At a news conference Thursday morning, officials said the work on the site halted shortly after 2 a.m. and threatened to keep search teams off the rubble pile for an unknown period. Work resumed nearly 15 hours later, at 4:45 p.m. Miami-Dade Fire Rescue Chief Alan Cominsky said the rescue work was halted after engineers discovered 6 to 12 inches of movement in a large column hanging from the structure that could fall and cause damage to the support columns in the sub-terrain garage area, as well as slight movement in concrete floor slabs on the south side of the structure near north and south corner of building that could cause additional failure of the building.
No. 3 - After rescue efforts resumed Thursday evening, officials said they had started planning for the likely demolition of the remaining structure even as searchers continue to comb the rubble pile beneath it.
Scott Nacheman, a FEMA structures specialist, said engineers are looking at different methods for the demolition and how to proceed “to make the site safe for ongoing rescue operations.” Nacheman said that if the building comes down, there initially will be a slowdown in the rescue operation. But he said the demolition of the structure would create a safer working environment that could allow more personnel on the site and accelerate the pace of the work. He said it would likely be weeks before officials schedule the demolition.

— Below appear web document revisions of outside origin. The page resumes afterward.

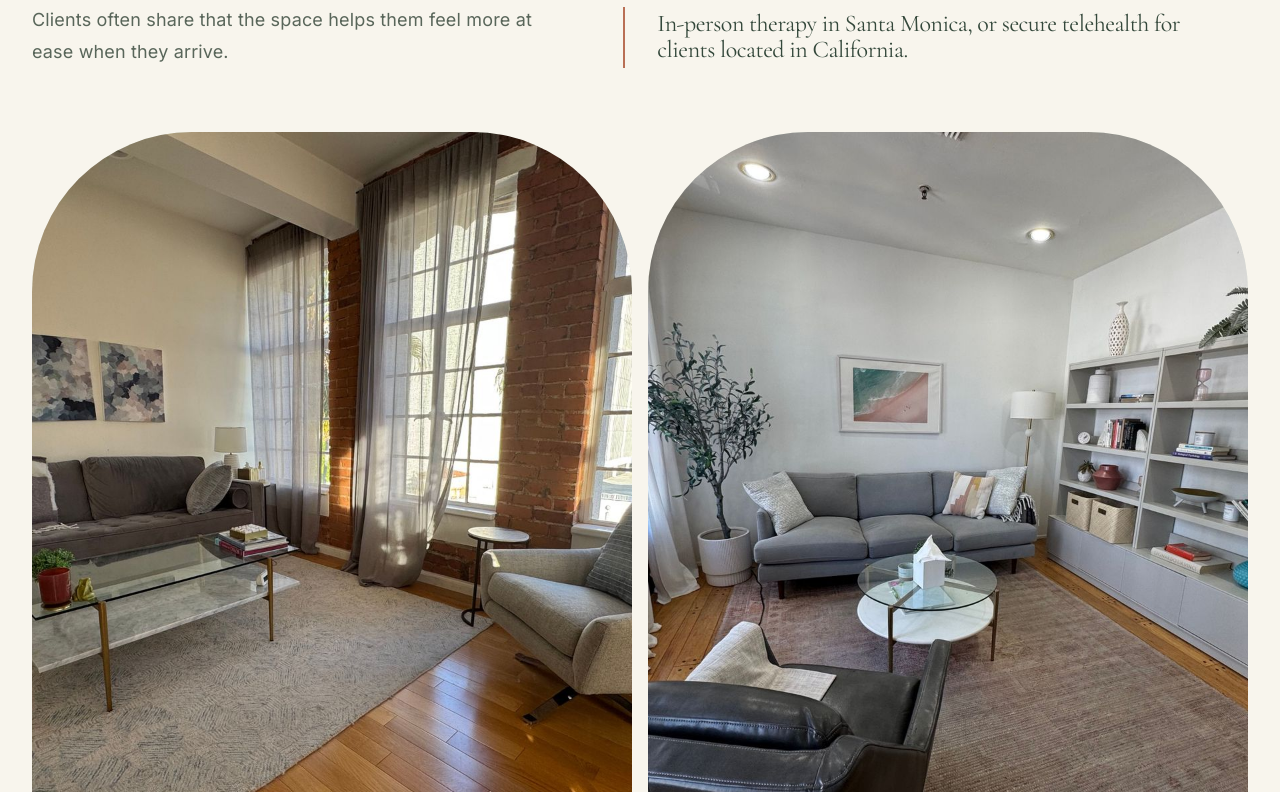
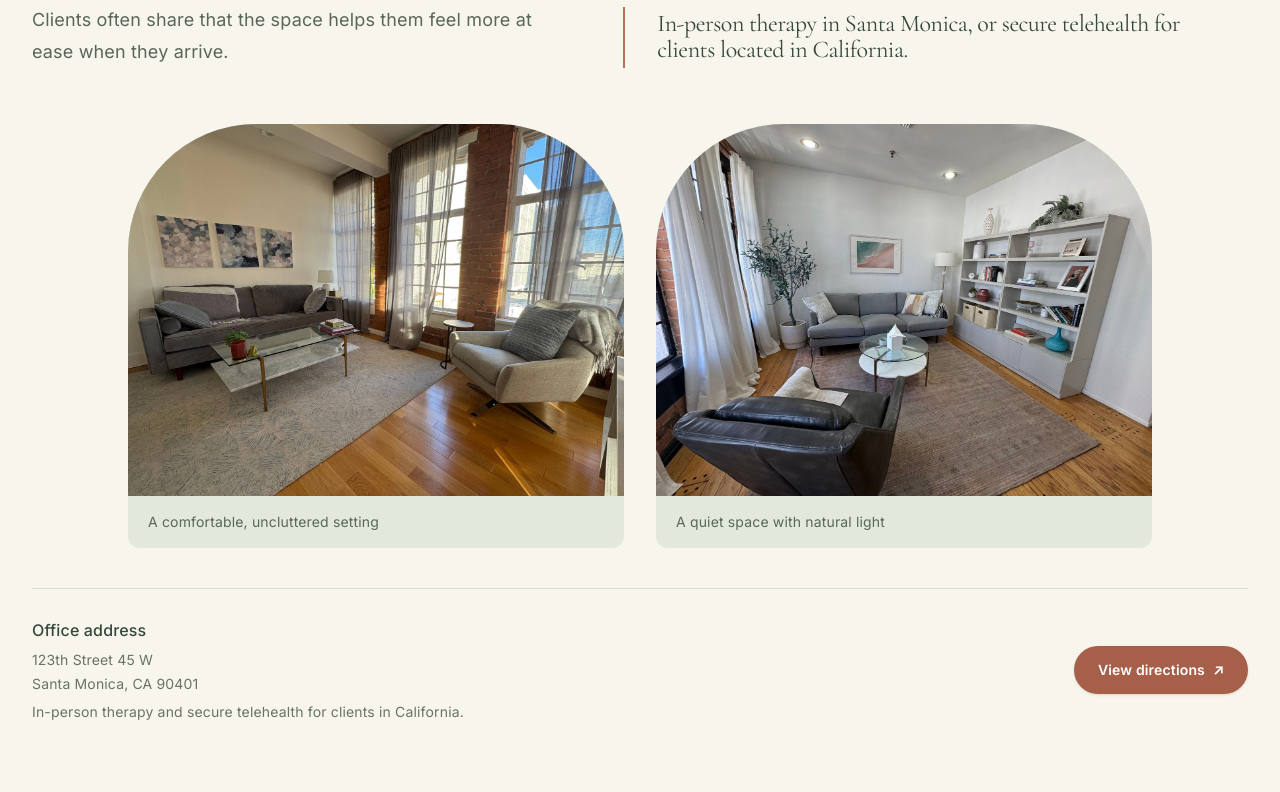
Before and after one commit to aniketverma1403-sudo/Landing-page-clone, a Next.js app: page /maya in a window 1280 px wide. Shown: the part 4448-5240 px from the top of the page. Built offline with nearby package versions, Linux system fonts and the light colour scheme.

Commit message:
Refine Maya office photo sizing

```diff
--- a/app/maya/components/Office.tsx
+++ b/app/maya/components/Office.tsx
@@ -17,11 +17,11 @@ export default function Office() {
             <p className="max-w-xl font-serif text-xl leading-relaxed text-[#34483B] sm:text-2xl">In-person therapy in Santa Monica, or secure telehealth for clients located in California.</p>
           </div>
         </div>
-        <div className="mt-12 grid gap-4 sm:grid-cols-2 lg:mt-16">
+        <div className="mx-auto mt-12 grid max-w-5xl gap-5 sm:grid-cols-2 lg:mt-14 lg:gap-8">
           {officePhotos.map((photo) => (
-            <figure key={photo.src} className="group overflow-hidden rounded-t-[10rem] rounded-b-xl bg-[#E2E8DC]">
-              <div className="relative aspect-4/5 overflow-hidden">
-                <Image src={photo.src} alt={photo.alt} fill sizes="(max-width: 639px) 100vw, (max-width: 1023px) 50vw, 33vw" className="object-cover transition duration-700 group-hover:scale-[1.035]" />
+            <figure key={photo.src} className="group overflow-hidden rounded-t-[6rem] rounded-b-xl bg-[#E2E8DC] sm:rounded-t-[8rem]">
+              <div className="relative aspect-4/3 overflow-hidden bg-[#E2E8DC]">
+                <Image src={photo.src} alt={photo.alt} fill sizes="(max-width: 639px) 90vw, (max-width: 1023px) 45vw, 38rem" className="object-contain transition-transform duration-500 group-hover:scale-[1.02]" />
               </div>
               <figcaption className="px-5 py-4 text-sm text-[#59665A]">{photo.caption}</figcaption>
             </figure>
```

No. 4 - New videos from witnesses show water pouring into the garage of the Surfside condominium building moments before a section of it dropped to the ground, as well as the immediate aftermath of the collapse.
Tourists Roberto and Adriana Castillero of Tampa were staying at a hotel near the Champlain Towers South beachfront condo and said they were in the hotel's pool when they felt the ground shake. Adriana Castillero grabbed her cellphone and started to record what they saw at the building, which included crumbling concrete and gushing water. The video shows lights on inside some units of the still-standing tower. The couple said they stopped filming and saw people come out to their balconies. To see the video, click here for the story from NBC 6 reporter Cristian Benavides.
No. 5 - Incredible video shows what rescuers were up against while trying to pull a teenager out of the Champlain Towers South building collapse one week ago.
Shining their flashlights in the debris, they found 15-year-old Jonah Handler pinned down, unable to move. Rescuers eventually pulled Handler out safely. They found his mother, Stacie Fang, nearby. She passed away at the hospital. Now a week since the tragedy, the man who shot the video says it’s getting harder to process what happened because every day, he learns more about the lives lost. To hear his story, click here for the story from NBC 6 reporter Marissa Bagg.
No. 6 - As the situation in Surfside continues to unfold, some may be experiencing added stress.
Dr. Flavia van Riel, who is specialized in the treatment of PTSD, says the best way to help someone going through severe trauma is to be patient and understanding. She suggests offering support by sending a text or making a phone call and to not pressure the person into talking if they're not ready. She added that the uncertainty of the situation as the rescue efforts continue is also stressful. To hear more tips, click here for the story from NBC 6 reporter Claudia Docampo.